ESPN’s Arnovitz on Suns’ Sarver: ‘I don’t think there’s a villain here’
“Inside the Phoenix Suns’ messy and dysfunctional front office” might read as a brazen takedown story about an NBA team that will likely fail to win 25 games for the fourth consecutive season.
But while the piece that appeared Monday on ESPN might have shed poor light on the Suns and owner Robert Sarver — it at least did more to confirm the perception of the team — author Kevin Arnovitz believes it’s more of a diagnosis rather than a written death sentence on the franchise.
In other words, there’s a lot of nuance to the situation.
“I never think there is one thing,” Arnovitz told Doug & Wolf on 98.7 FM Arizona’s Sports Station. “I was very interested in people characterizing it as a takedown of this guy or a takedown of that guy. No, I think it was just a diagnosis.
“I don’t think there’s a villain here. It’s just a diagnosis. I want to get that across. I had nothing but really positive interactions with what I thought was a very courteous, thoughtful gentleman.”
While many of the anecdotes told to Arnovitz in his reporting came from nearly two dozen unnamed sources, Sarver also spoke on the record with ESPN. From that, Arnovitz saw an owner who is quite aware of his failures.
“The organization hasn’t functioned to the level of mine or our fans’ expectations, and that’s on me to change,” Sarver told Arnovitz for the story. “If I look back, at times I’ve tried to use a formula I’ve used in business where I’ve hired younger folks and tried to mentor them. In my other business, that’s been successful. But in this business, I’ve sometimes underestimated the challenges of the management responsibilities in today’s NBA and the experience level it takes to do that.”

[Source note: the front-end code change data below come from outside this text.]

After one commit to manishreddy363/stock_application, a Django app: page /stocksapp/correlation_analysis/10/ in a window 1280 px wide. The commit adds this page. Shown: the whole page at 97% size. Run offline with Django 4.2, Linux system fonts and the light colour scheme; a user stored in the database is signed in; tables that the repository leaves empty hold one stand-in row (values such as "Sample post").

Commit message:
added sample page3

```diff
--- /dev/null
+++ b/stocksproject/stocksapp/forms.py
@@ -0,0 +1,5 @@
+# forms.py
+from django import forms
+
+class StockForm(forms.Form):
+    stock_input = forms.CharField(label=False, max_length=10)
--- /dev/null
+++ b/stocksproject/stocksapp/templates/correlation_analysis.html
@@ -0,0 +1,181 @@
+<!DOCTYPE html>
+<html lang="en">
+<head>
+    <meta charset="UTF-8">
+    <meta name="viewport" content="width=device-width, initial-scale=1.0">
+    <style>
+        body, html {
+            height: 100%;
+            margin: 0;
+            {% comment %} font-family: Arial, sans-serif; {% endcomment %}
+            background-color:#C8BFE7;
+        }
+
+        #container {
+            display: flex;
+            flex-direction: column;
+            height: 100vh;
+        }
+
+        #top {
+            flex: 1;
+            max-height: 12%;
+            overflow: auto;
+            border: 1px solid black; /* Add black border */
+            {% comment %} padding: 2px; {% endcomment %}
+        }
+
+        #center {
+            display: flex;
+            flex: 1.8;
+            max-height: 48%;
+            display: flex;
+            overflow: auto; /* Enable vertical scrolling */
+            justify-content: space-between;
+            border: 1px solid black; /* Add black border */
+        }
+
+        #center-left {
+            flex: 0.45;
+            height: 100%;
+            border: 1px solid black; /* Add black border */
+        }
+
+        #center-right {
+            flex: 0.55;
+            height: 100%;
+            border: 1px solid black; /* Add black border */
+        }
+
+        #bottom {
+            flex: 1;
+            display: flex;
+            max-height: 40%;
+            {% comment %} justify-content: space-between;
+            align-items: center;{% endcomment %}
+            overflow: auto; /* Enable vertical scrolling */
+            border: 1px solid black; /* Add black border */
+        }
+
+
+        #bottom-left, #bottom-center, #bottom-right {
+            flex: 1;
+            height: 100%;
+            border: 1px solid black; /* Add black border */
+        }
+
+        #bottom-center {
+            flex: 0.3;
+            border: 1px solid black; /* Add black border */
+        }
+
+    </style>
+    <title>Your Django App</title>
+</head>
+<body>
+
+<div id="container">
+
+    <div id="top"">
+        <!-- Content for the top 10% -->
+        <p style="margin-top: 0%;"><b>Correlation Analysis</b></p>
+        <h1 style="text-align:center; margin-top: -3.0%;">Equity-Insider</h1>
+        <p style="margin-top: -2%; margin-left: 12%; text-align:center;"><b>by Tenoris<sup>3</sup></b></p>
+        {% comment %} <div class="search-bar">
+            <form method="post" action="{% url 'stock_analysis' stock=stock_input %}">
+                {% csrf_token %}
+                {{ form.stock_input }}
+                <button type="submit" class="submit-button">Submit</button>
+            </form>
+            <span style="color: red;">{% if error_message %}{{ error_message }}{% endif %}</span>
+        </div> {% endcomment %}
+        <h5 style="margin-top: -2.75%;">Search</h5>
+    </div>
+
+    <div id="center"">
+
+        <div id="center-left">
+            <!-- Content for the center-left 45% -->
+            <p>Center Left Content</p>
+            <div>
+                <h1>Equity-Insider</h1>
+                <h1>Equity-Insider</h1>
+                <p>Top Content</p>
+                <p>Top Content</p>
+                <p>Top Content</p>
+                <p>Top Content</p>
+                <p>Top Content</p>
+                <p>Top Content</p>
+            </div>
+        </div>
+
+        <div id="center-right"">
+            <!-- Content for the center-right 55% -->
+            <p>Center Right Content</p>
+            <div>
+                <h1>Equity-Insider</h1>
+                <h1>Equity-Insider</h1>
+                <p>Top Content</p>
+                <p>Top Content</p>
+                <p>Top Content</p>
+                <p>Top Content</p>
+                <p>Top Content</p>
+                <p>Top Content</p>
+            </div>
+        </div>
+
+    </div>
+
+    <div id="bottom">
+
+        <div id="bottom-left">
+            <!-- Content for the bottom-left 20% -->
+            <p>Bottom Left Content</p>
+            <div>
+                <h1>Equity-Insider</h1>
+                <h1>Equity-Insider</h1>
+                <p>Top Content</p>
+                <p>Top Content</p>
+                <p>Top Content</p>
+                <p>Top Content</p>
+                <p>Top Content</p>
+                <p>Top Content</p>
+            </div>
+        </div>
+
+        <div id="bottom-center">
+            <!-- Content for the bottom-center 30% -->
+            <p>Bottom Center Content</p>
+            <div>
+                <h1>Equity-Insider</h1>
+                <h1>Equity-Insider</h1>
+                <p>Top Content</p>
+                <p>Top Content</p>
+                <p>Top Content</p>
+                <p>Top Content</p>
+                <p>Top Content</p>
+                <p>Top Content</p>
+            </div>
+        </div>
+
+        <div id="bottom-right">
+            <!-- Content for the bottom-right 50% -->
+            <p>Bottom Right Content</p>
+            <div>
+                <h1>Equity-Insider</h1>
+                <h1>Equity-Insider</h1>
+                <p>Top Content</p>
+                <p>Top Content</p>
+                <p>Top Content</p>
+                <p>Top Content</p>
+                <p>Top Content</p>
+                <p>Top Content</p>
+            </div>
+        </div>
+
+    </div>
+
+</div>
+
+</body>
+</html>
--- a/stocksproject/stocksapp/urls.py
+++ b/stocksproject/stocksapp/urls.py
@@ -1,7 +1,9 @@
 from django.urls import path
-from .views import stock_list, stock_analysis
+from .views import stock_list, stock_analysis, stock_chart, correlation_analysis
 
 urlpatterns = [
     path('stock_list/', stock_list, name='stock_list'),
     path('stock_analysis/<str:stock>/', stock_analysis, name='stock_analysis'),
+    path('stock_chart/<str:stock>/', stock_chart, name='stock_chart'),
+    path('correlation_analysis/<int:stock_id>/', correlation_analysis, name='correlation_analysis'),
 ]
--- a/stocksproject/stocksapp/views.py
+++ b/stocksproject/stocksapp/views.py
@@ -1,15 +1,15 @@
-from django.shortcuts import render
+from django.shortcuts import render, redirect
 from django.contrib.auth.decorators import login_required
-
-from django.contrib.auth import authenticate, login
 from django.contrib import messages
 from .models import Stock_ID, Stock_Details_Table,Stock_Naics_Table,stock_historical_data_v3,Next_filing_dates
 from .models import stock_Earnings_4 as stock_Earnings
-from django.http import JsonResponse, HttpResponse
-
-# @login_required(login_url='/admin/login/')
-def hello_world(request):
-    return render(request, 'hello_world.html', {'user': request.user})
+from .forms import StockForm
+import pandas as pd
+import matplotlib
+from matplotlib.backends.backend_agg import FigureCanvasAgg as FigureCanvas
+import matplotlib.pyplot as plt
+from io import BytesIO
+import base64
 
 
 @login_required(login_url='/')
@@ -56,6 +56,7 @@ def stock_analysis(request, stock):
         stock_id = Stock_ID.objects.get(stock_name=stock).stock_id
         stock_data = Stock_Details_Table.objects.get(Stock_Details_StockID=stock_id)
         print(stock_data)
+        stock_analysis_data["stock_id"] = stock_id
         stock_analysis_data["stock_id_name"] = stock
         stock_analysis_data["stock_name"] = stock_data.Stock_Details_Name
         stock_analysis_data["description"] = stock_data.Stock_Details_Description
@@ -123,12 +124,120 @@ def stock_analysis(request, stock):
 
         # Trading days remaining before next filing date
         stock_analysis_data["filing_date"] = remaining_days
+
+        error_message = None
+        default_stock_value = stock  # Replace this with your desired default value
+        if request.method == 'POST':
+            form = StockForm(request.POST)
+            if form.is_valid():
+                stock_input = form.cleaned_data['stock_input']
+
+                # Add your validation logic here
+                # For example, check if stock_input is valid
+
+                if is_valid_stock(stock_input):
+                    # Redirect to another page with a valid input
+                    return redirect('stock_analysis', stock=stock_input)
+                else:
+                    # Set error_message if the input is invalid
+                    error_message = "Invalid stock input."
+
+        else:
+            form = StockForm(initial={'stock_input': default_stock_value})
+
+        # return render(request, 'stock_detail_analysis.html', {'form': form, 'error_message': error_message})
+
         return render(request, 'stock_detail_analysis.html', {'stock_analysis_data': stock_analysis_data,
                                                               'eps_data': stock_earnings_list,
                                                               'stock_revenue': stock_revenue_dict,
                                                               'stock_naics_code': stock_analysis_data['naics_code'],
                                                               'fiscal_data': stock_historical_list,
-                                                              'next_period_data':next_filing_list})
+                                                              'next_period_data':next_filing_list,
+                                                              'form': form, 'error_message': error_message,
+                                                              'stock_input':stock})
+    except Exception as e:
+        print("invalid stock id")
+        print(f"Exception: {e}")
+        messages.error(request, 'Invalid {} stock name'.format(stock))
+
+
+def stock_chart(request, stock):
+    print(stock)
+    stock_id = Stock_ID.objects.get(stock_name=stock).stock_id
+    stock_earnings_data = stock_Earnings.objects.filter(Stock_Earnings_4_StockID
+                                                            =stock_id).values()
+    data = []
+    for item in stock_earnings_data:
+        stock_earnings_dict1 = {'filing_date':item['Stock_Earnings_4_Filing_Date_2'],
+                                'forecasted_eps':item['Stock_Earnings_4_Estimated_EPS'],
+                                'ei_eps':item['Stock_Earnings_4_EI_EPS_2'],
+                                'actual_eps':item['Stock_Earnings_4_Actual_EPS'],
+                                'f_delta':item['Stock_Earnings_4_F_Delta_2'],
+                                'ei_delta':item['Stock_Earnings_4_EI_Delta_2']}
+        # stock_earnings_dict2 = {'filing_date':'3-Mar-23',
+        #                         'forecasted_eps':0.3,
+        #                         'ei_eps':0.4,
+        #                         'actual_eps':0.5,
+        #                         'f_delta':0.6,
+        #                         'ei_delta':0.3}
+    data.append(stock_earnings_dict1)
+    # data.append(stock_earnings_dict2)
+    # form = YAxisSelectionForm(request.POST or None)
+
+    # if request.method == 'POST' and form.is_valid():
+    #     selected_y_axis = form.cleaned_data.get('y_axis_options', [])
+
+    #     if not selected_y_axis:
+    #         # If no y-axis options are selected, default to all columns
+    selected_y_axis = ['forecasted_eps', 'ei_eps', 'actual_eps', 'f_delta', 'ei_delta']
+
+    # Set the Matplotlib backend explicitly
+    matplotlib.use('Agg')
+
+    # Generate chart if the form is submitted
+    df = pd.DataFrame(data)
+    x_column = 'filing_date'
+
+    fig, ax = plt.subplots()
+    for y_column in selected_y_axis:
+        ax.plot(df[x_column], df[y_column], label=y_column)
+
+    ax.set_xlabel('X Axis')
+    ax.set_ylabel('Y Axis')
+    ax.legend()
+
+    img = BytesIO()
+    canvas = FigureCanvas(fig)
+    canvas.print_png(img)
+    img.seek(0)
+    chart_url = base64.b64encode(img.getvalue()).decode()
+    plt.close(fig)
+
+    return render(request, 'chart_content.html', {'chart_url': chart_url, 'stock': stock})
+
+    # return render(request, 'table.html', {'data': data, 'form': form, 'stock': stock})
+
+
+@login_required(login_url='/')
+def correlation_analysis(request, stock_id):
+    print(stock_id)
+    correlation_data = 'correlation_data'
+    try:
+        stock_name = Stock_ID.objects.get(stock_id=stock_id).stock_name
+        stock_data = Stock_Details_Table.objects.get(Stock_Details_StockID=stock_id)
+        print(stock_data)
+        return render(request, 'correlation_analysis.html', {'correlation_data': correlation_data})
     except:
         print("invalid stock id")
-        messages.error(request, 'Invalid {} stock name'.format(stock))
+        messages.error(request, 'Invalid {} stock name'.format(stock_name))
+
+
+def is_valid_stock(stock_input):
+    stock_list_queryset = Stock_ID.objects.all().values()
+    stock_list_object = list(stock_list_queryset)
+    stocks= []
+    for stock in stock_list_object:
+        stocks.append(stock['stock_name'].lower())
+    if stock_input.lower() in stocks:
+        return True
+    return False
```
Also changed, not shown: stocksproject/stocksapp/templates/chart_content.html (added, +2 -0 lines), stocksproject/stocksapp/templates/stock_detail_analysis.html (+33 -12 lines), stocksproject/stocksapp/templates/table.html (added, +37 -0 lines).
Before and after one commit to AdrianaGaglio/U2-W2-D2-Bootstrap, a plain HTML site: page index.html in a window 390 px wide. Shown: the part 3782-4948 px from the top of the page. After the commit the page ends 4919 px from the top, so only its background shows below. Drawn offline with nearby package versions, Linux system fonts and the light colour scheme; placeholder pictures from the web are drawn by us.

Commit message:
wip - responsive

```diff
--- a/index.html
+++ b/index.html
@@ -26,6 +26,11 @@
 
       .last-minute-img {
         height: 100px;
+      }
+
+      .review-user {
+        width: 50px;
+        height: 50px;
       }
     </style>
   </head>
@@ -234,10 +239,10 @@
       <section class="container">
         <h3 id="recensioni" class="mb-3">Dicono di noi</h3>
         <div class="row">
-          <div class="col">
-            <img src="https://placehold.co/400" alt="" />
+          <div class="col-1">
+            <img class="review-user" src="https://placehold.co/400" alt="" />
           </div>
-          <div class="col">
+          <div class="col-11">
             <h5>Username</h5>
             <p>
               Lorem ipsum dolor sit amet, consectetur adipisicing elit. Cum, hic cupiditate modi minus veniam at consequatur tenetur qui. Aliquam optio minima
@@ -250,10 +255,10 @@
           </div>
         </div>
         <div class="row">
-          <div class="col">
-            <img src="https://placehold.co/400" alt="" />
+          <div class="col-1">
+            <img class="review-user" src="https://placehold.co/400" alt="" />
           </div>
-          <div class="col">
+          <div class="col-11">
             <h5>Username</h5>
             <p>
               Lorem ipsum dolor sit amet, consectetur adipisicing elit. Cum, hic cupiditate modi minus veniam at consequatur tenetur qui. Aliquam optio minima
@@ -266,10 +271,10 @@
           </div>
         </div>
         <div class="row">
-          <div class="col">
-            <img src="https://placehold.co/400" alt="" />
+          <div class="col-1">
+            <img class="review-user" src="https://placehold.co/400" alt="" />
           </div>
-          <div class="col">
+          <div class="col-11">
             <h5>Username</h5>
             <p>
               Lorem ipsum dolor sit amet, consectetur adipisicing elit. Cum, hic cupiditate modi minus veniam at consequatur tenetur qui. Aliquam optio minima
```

The standings, of course, don’t lie.
Arnovitz believes Sarver’s awareness about the dire situation came recently. That might be why the owner decided to fire general manager Ryan McDonough days before the 2018-19 season — after McDonough led Phoenix through the 2018 NBA Draft and the hiring process that landed with Igor Kokoskov as head coach.
The Suns’ internal expectations, quite obviously, weren’t reached in what was supposed to be a year of improvement.
In writing and reporting his piece, Arnovitz called Sarver courteous and generous with his time, and he understands how Sarver’s reported instances of meddling could be coming from a place of passion.
“I think there’s something about the competitive juices, whether you’re a player or coach. An owner, it’s funny, they’re not on the floor in a uniform, but is there anyone more vested in the Phoenix Suns than Robert Sarver? I say this for any owner,” Arnovitz said, adding that he got the feeling Sarver will indeed hire an experienced front office leader after this season.
“I (tend to) be an optimist in most things and I do think there is real change coming,” Arnovitz said. “There are conditions to that change. One of the things that have to happen … an interventionist owner’s going to probably have to be a lot less present, as much as it pains them, to allow somebody to take that job, work it, maintain it and succeed in it.”